> [Exercise description]: Please output the entries that follow exactly, without a single image.

(Before-and-after change data)
>>>
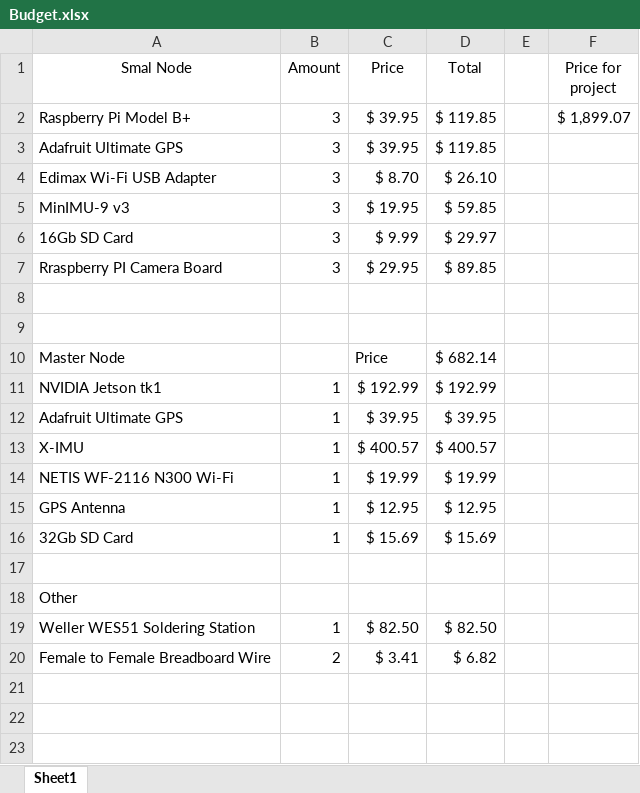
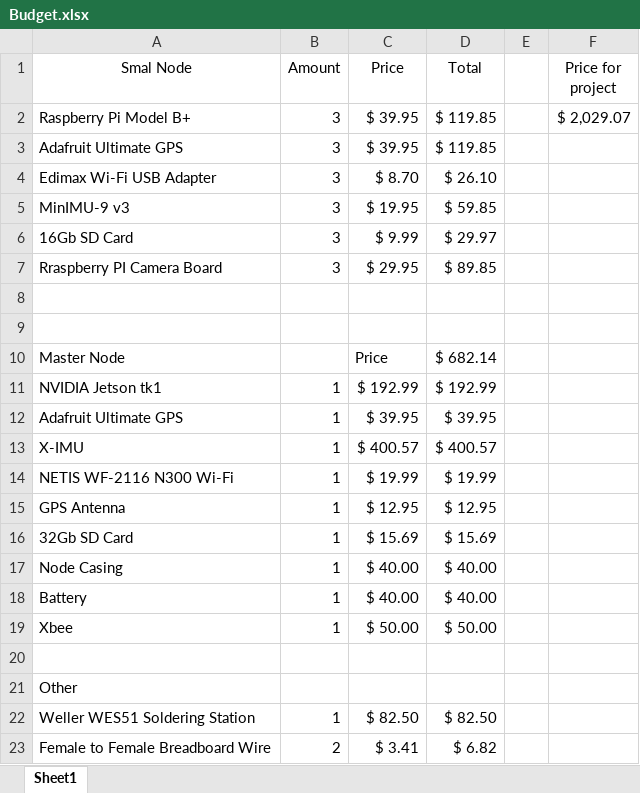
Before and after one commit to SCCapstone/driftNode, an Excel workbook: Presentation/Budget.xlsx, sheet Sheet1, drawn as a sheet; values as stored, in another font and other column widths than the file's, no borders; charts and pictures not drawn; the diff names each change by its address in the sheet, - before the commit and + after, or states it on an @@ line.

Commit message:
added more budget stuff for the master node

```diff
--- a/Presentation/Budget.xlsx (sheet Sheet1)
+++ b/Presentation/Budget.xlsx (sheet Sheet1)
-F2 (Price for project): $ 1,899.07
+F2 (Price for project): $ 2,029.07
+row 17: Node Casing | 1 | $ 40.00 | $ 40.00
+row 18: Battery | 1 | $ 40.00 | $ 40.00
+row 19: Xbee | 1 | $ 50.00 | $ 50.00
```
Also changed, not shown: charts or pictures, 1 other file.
<<<
> [Answer to the exercise]:
Before and after one commit to SCCapstone/driftNode, an Excel workbook: Presentation/Budget.xlsx, sheet Sheet1, drawn as a sheet; values as stored, in another font and other column widths than the file's, no borders; charts and pictures not drawn; the diff names each change by its address in the sheet, - before the commit and + after, or states it on an @@ line.

Commit message:
added more budget stuff for the master node

```diff
--- a/Presentation/Budget.xlsx (sheet Sheet1)
+++ b/Presentation/Budget.xlsx (sheet Sheet1)
-F2 (Price for project): $ 1,899.07
+F2 (Price for project): $ 2,029.07
+row 17: Node Casing | 1 | $ 40.00 | $ 40.00
+row 18: Battery | 1 | $ 40.00 | $ 40.00
+row 19: Xbee | 1 | $ 50.00 | $ 50.00
```
Also changed, not shown: charts or pictures, 1 other file.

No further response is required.